A quick Google of "sheep poems" finds a lot of awful doggerel, but also some good stuff from the 20th century. Sheep are used as a trigger for existential angst in Sylvia Plath's poem, "Sheep in Fog." James Dickey infamously gives a voice to "The Sheep-Child," a poem that makes Ike and Izzy very, very nervous. And Russell Edson has some fun with the expression "Counting Sheep" in his poem of the same title:
A scientist has a test tube full of sheep. He
wonders if he should try to shrink a pasture
They are like grains of rice.
He wonders if is possible to shrink something
out of existence.
He wonders if the sheep are aware of their tininess,
if they have any sense of scale. Perhaps they think
the test tube is a glass barn...
He wonders what he should do with them: they
certainly have less meat and wool than ordinary
sheep. Has he reduced their commercial value?
He wonders if they could be used as a substitute
for rice, a sort of woolly rice...
He wonders if he shouldn't rub them into a red paste
between his fingers.
He wonders if they are breeding, or if any of them
He puts them under a microscope, and falls asleep
from The Tunnel: Selected Poems, Oberlin College Press, 1994
Buy the book here on Amazon.com
I'd love to hear if you know of any other cool sheep poems. I'll be posting my own version -- I don't know how cool it is, but hey, they said I could post pretty much whatever I wanted.
I left it
on when I
left the house
for the pleasure
of coming back
ten hours later
to the greatness
of Teddy Wilson
"After You've Gone"
on the piano
in the corner
of the bedroom
as I enter
in the dark
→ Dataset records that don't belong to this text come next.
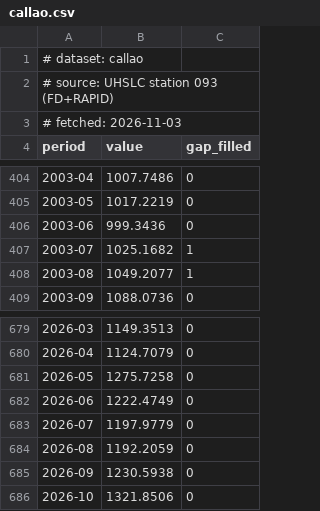
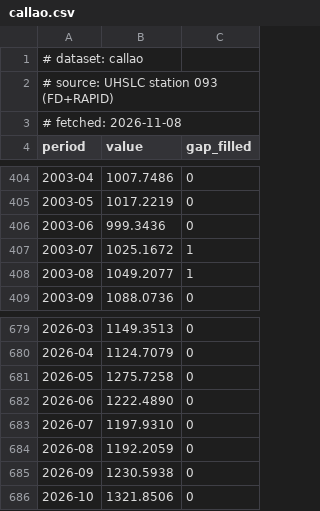
Before and after one commit to uferreira/el_nino_202610, a CSV file: data/series/callao.csv, drawn as a sheet; only a part is shown, gaps mark what is left out.

Commit message:
data: Sea level through 2026-10 [auto]

```diff
--- a/data/series/callao.csv
+++ b/data/series/callao.csv
@@ -2,3 +2,3 @@
 # source: UHSLC station 093 (FD+RAPID)
-# fetched: 2026-11-03
+# fetched: 2026-11-08
 period,value,gap_filled
@@ -406,3 +406,3 @@ period,value,gap_filled
 2003-06,999.3436,0
-2003-07,1025.1682,1
+2003-07,1025.1672,1
 2003-08,1049.2077,1
@@ -681,4 +681,4 @@ period,value,gap_filled
 2026-05,1275.7258,0
-2026-06,1222.4749,0
-2026-07,1197.9779,0
+2026-06,1222.4890,0
+2026-07,1197.9310,0
 2026-08,1192.2059,0
```
Also changed, not shown: data/series/palau.csv, 10 other files.
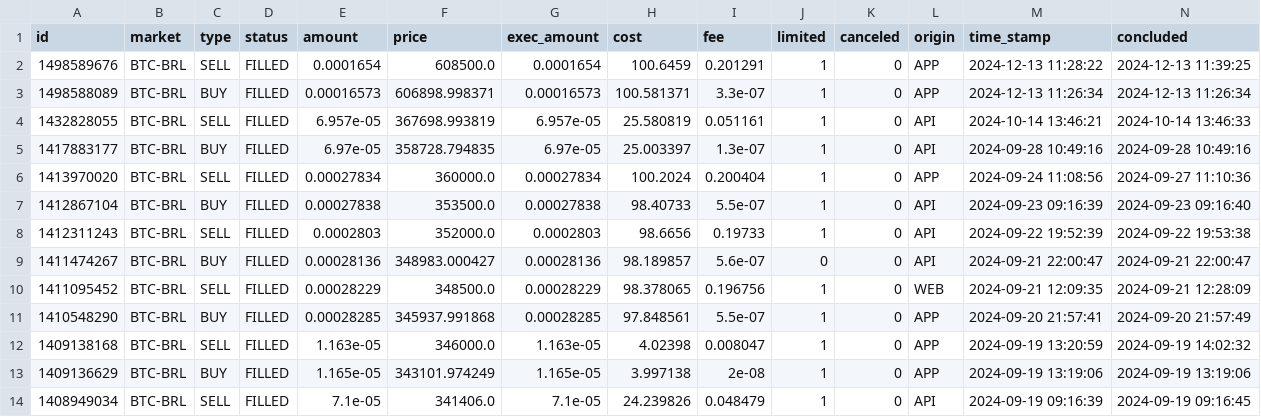
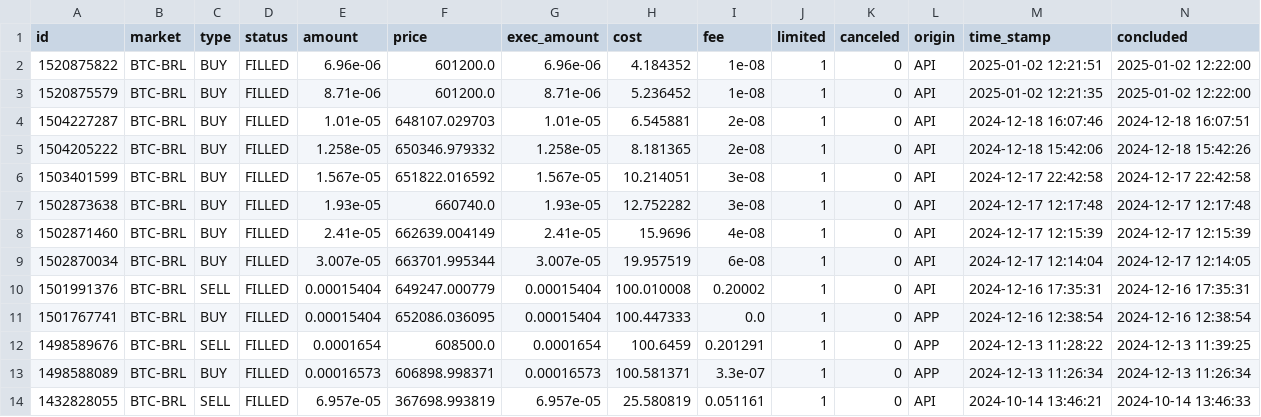
Before and after one commit to joaosnet/crypto, a CSV file: crypto/db/executed_orders.csv, drawn as a sheet; only a part is shown; the shorter side is filled out with more unchanged rows; the diff names each change by its address in the sheet, - before the commit and + after, or states it on an @@ line.

```diff
--- a/crypto/db/executed_orders.csv
+++ b/crypto/db/executed_orders.csv
+row 2: 1520875822 | BTC-BRL | BUY | FILLED | 6.96e-06 | 601200.0 | 6.96e-06 | 4.184352 | 1e-08 | 1 | 0 | API | 2025-01-02 12:21:51 | 2025-01-02 12:22:00
+row 3: 1520875579 | BTC-BRL | BUY | FILLED | 8.71e-06 | 601200.0 | 8.71e-06 | 5.236452 | 1e-08 | 1 | 0 | API | 2025-01-02 12:21:35 | 2025-01-02 12:22:00
+row 4: 1504227287 | BTC-BRL | BUY | FILLED | 1.01e-05 | 648107.029703 | 1.01e-05 | 6.545881 | 2e-08 | 1 | 0 | API | 2024-12-18 16:07:46 | 2024-12-18 16:07:51
+row 5: 1504205222 | BTC-BRL | BUY | FILLED | 1.258e-05 | 650346.979332 | 1.258e-05 | 8.181365 | 2e-08 | 1 | 0 | API | 2024-12-18 15:42:06 | 2024-12-18 15:42:26
+row 6: 1503401599 | BTC-BRL | BUY | FILLED | 1.567e-05 | 651822.016592 | 1.567e-05 | 10.214051 | 3e-08 | 1 | 0 | API | 2024-12-17 22:42:58 | 2024-12-17 22:42:58
+row 7: 1502873638 | BTC-BRL | BUY | FILLED | 1.93e-05 | 660740.0 | 1.93e-05 | 12.752282 | 3e-08 | 1 | 0 | API | 2024-12-17 12:17:48 | 2024-12-17 12:17:48
+row 8: 1502871460 | BTC-BRL | BUY | FILLED | 2.41e-05 | 662639.004149 | 2.41e-05 | 15.9696 | 4e-08 | 1 | 0 | API | 2024-12-17 12:15:39 | 2024-12-17 12:15:39
+row 9: 1502870034 | BTC-BRL | BUY | FILLED | 3.007e-05 | 663701.995344 | 3.007e-05 | 19.957519 | 6e-08 | 1 | 0 | API | 2024-12-17 12:14:04 | 2024-12-17 12:14:05
+row 10: 1501991376 | BTC-BRL | SELL | FILLED | 0.00015404 | 649247.000779 | 0.00015404 | 100.010008 | 0.20002 | 1 | 0 | API | 2024-12-16 17:35:31 | 2024-12-16 17:35:31
+row 11: 1501767741 | BTC-BRL | BUY | FILLED | 0.00015404 | 652086.036095 | 0.00015404 | 100.447333 | 0.0 | 1 | 0 | APP | 2024-12-16 12:38:54 | 2024-12-16 12:38:54
```
Also changed, not shown: crypto/db/balance.csv, 15 other files.
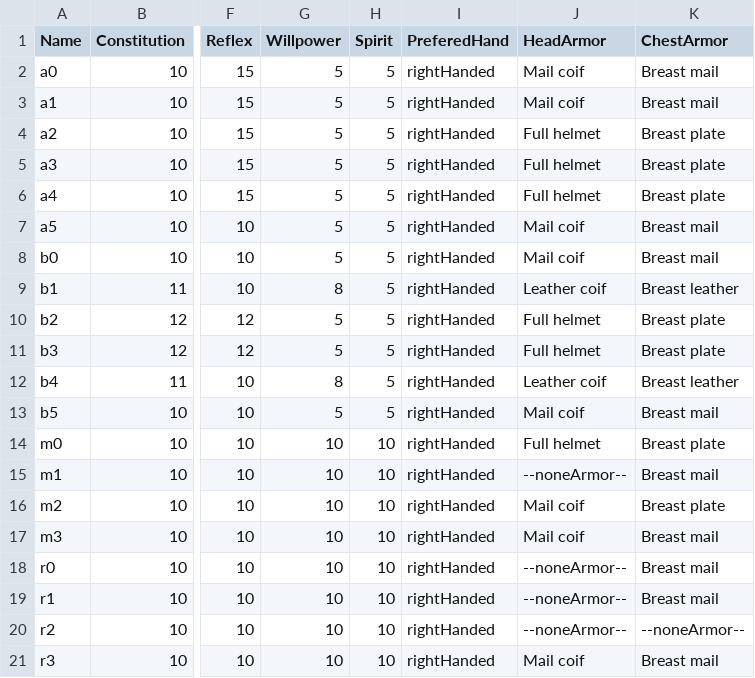
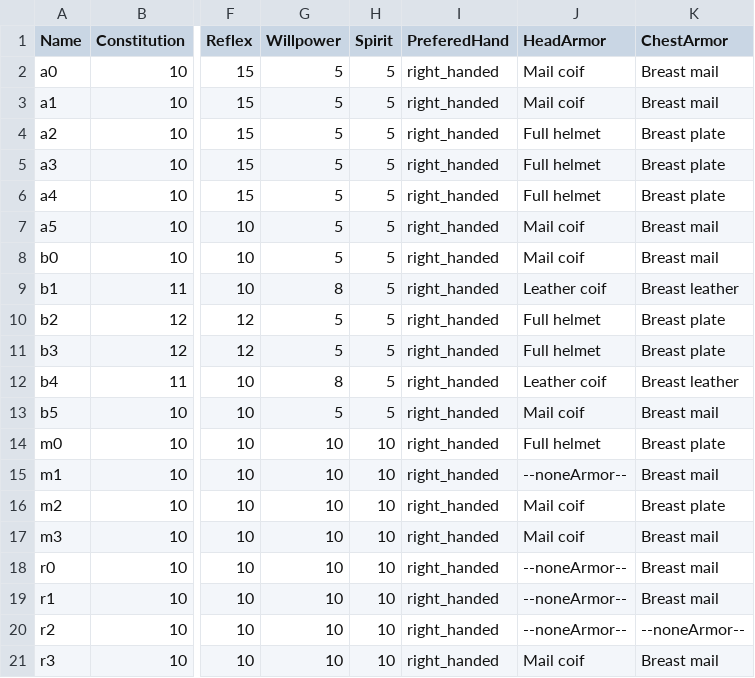
Before and after one commit to Carbooo/RPG_Simplified, a CSV file: data/Characters.csv, drawn as a sheet; only a part is shown, gaps mark what is left out; the diff names each change by its address in the sheet, - before the commit and + after, or states it on an @@ line.

```diff
--- a/data/Characters.csv
+++ b/data/Characters.csv
-I2:I21 (PreferedHand): rightHanded
+I2:I21 (PreferedHand): right_handed
```
Also changed, not shown: 3 other files.
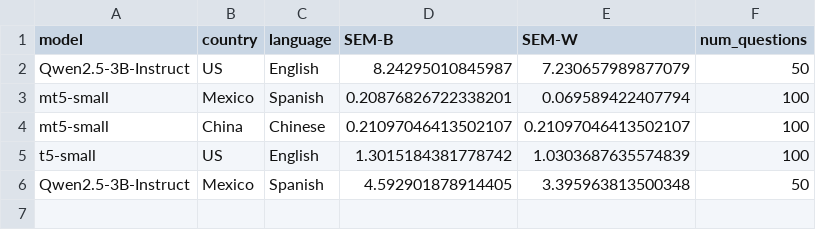
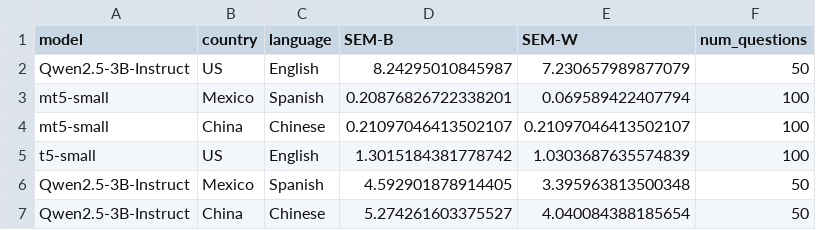
Before and after one commit to ctsndtrvls/nlp-course-blend-evaluation, a CSV file: BLEnD-main/evaluation/results/evaluation_summary.csv, drawn as a sheet; the diff names each change by its address in the sheet, - before the commit and + after, or states it on an @@ line.

Commit message:
Add results for Chinese model

```diff
--- a/BLEnD-main/evaluation/results/evaluation_summary.csv
+++ b/BLEnD-main/evaluation/results/evaluation_summary.csv
+row 7: Qwen2.5-3B-Instruct | China | Chinese | 5.274261603375527 | 4.040084388185654 | 50
```
Also changed, not shown: 3 other files.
from New and Selected Poems by David Lehman
THE RULE OF THUMB
Ringfinger was nervous
when they learned
that Hand might succumb
to the rule of Thumb.